Christina Smith never could have imagined that she’d spend her days – and most of her nights – working as an operator at Shell’s refinery and petrochemical plant in Deer Park, Texas. It’s a far cry from her former job at Subway, where she worked for 10 years starting at age 16, or her job at Wal-Mart.
Smith, an evacuee of Hurricane Rita that hit the Gulf Coast in 2005, said she’s just grateful that her job now has benefits and offers her children a shot at a better life.
“Knowing that I can provide my kids with quality healthcare, sign them up for dance and baseball, put good food on the table, etc. is such a blessing,” she said. “I don’t take any of that for granted.”
Unexpected job layoff leaves single mom scrambling
After evacuating from her hometown of Orange, Texas post-Hurricane Rita, Smith found a job at Lone Star Diving, Inc. in the Houston area – but then she was laid off, leaving her with no paycheck, no benefits and a young daughter to take care of all by herself.
Smith’s daughter had an arachnoid cyst in her brain when she was 6 months old. Doctors performed surgery only months before she was laid off. When she lost her health insurance, reality set in.
“I was terrified,” she said. “Not being able to provide for your child is devastating.”
Smith finds her niche
Her adopted family at Lone Star Diving, Inc. encouraged Smith to sign up for classes at College of the Mainland in the Houston area. Despite the situation, they believed in her and loaned Smith the money for her first classes.

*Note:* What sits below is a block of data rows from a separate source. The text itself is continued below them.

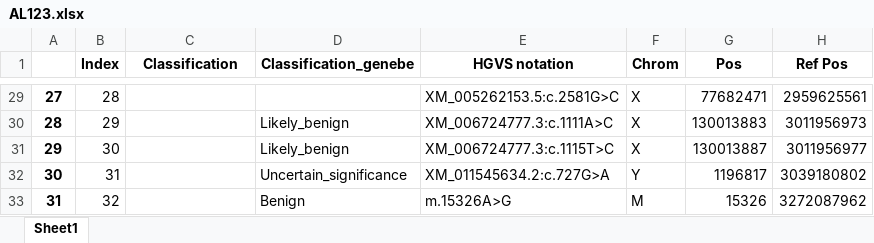
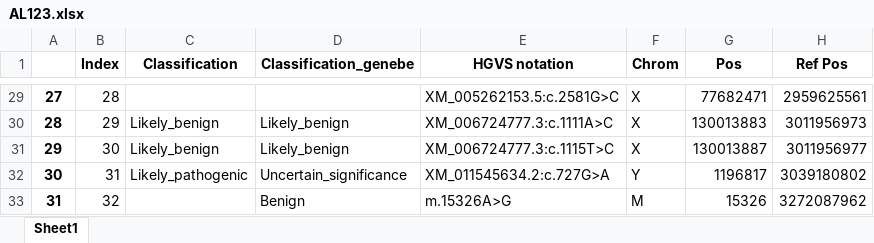
Before and after one commit to katkaraj/expert_analysis_app, an Excel workbook: src/data/reports/AL123.xlsx, sheet Sheet1, drawn as a sheet; only a part is shown, gaps mark what is left out; values as stored, in another font and other column widths than the file's, no borders; the diff covers the shown part only; the diff names each change by its address in the sheet, - before the commit and + after, or states it on an @@ line.

```diff
--- a/src/data/reports/AL123.xlsx (sheet Sheet1)
+++ b/src/data/reports/AL123.xlsx (sheet Sheet1)
-C30:C31 (Classification): (empty)
+C30:C31 (Classification): Likely_benign
-C32 (Classification): (empty)
+C32 (Classification): Likely_pathogenic
```
Also changed, not shown: 17 edited cells elsewhere in this sheet, src/data/reports/BA345.xlsx, src/data/reports/CD821.xlsx, 4 other files.
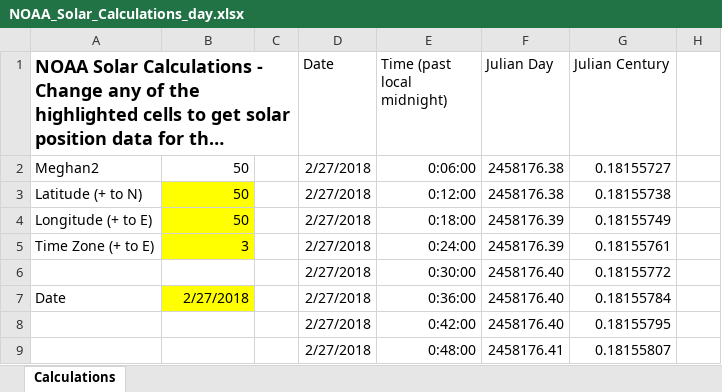
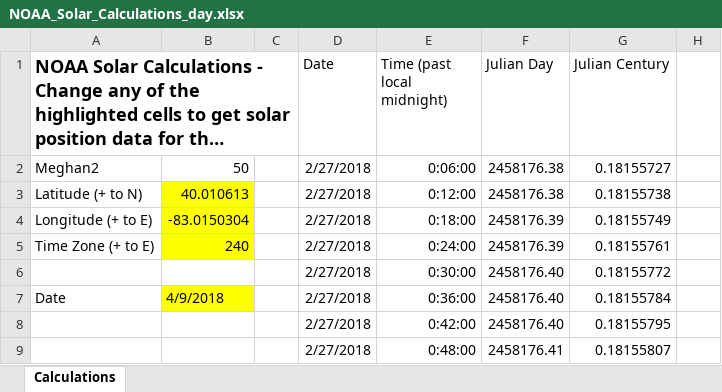
Before and after one commit to matt-mano/SolarOpt, an Excel workbook: SolarOpt/wwwroot/xls/NOAA_Solar_Calculations_day.xlsx, sheet Calculations, drawn as a sheet; only a part is shown; long unchanged cells end in …; values as stored, in another font and other column widths than the file's, no borders; charts and pictures not drawn; the diff names each change by its address in the sheet, - before the commit and + after, or states it on an @@ line.

```diff
--- a/SolarOpt/wwwroot/xls/NOAA_Solar_Calculations_day.xlsx (sheet Calculations)
+++ b/SolarOpt/wwwroot/xls/NOAA_Solar_Calculations_day.xlsx (sheet Calculations)
-B3: 50
+B3: 40.010613
-B4: 50
+B4: -83.0150304
-B5: 3
+B5: 240
-B7: 2/27/2018
+B7: 4/9/2018
```
Also changed, not shown: 3 other files.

She enrolled in the two-year Process Technology program (PTEC for short) after having zero interest in science and math as a kid. Initially, times were hard. She got by with part-time jobs, help from family and financial aid. But then Smith unexpectedly received two scholarships – one from Marathon Oil Co. and one from Shell – which helped her significantly.

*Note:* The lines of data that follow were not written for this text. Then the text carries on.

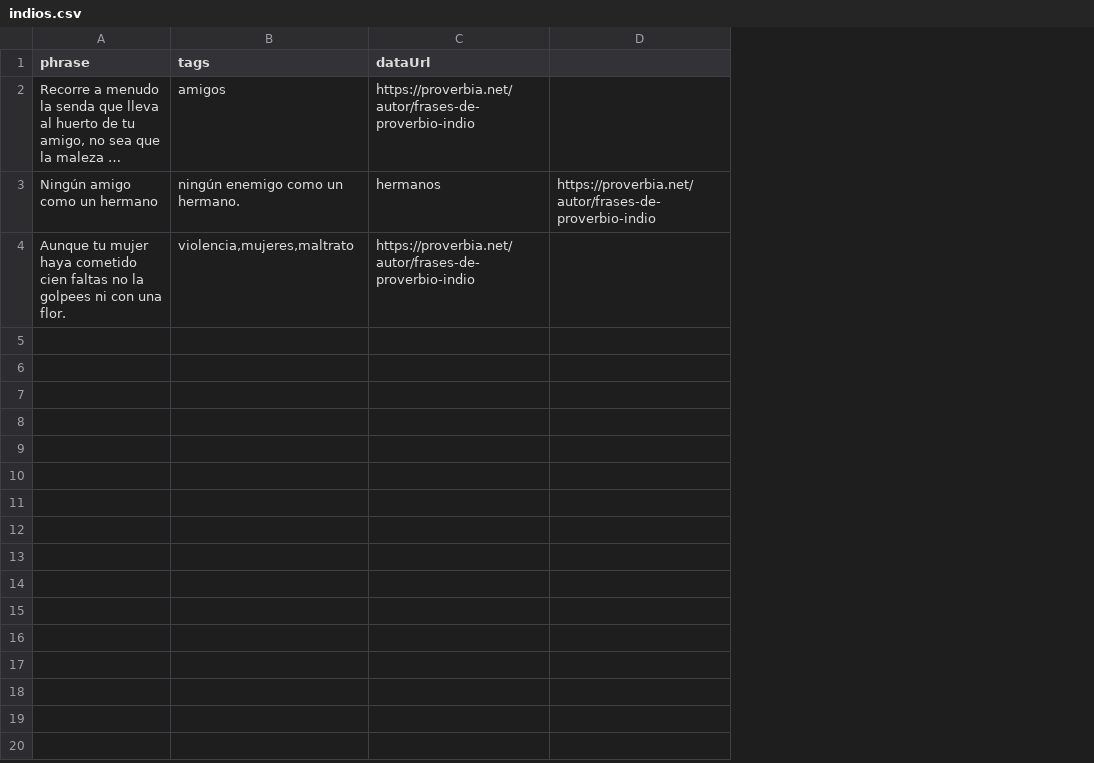
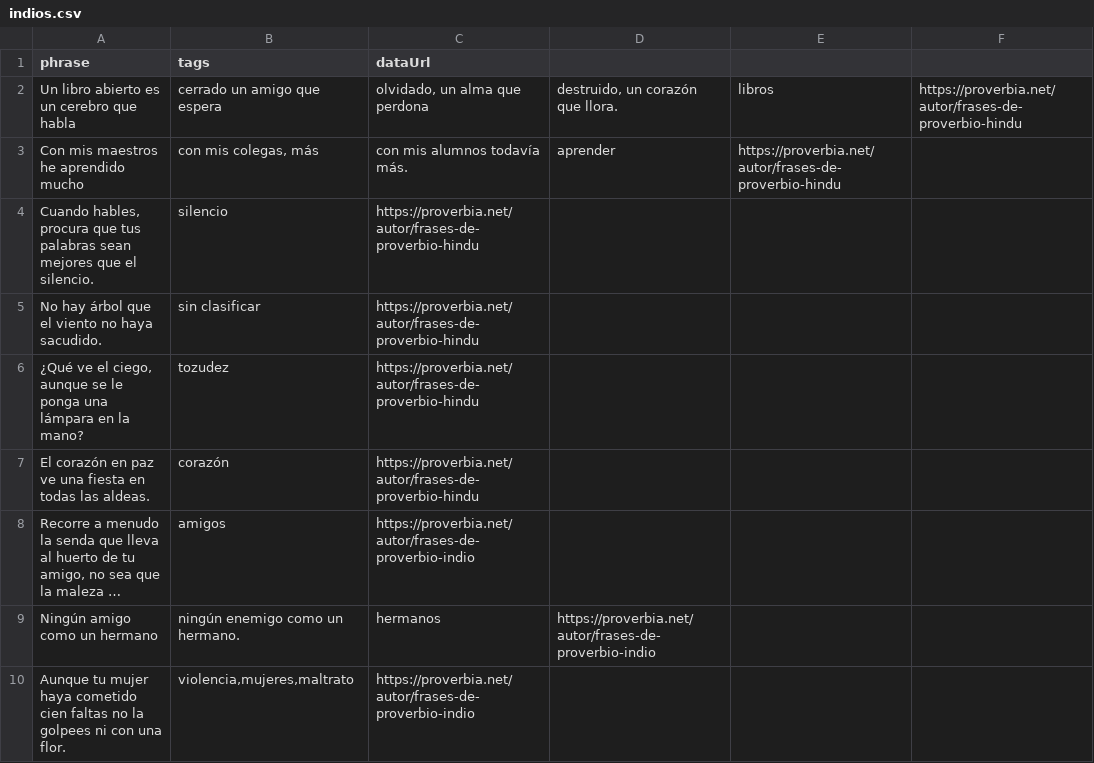
Before and after one commit to FONAU/dicens, a CSV file: data/proverbios/indios.csv, drawn as a sheet; long unchanged cells end in …; the diff names each change by its address in the sheet, - before the commit and + after, or states it on an @@ line.

```diff
--- a/data/proverbios/indios.csv
+++ b/data/proverbios/indios.csv
+column E, empty
+column F, empty
+row 2: Un libro abierto es un cerebro que habla | cerrado un amigo que espera | olvidado, un alma que perdona | destruido, un corazón que llora. | libros | https://proverbia.net/autor/frases-de-proverbio-hindu
+row 3: Con mis maestros he aprendido mucho | con mis colegas, más | con mis alumnos todavía más. | aprender | https://proverbia.net/autor/frases-de-proverbio-hindu
+row 4: Cuando hables, procura que tus palabras sean mejores que el silencio. | silencio | https://proverbia.net/autor/frases-de-proverbio-hindu
+row 5: No hay árbol que el viento no haya sacudido. | sin clasificar | https://proverbia.net/autor/frases-de-proverbio-hindu
+row 6: ¿Qué ve el ciego, aunque se le ponga una lámpara en la mano? | tozudez | https://proverbia.net/autor/frases-de-proverbio-hindu
+row 7: El corazón en paz ve una fiesta en todas las aldeas. | corazón | https://proverbia.net/autor/frases-de-proverbio-hindu
```
Also changed, not shown: 5 other files.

Smith realized that she had found her niche with process technology, and she won the ‘Outstanding PTEC Graduate’ award at her graduation.
She went on to intern at Shell Deer Park’s refinery and petrochemical plant before receiving a full-time offer. She has now worked at the site for five years and loves what she does.
“I really enjoy being part of a team, I’m intrigued by the scientific nature of what I do, and I love the volunteer opportunities where I can share my story with other females who may not know the possibilities available to them,” she said.
At Shell, 37-year-old Smith works 12-hour shifts alternating between days and nights. When she’s not working or taking care of her kids (she now has a 1-year-old son as well), she paints, draws and writes. In fact, she’s the author of two children’s books: Skeeter Uses Manners and Skeeter Sneeter Doodlebop.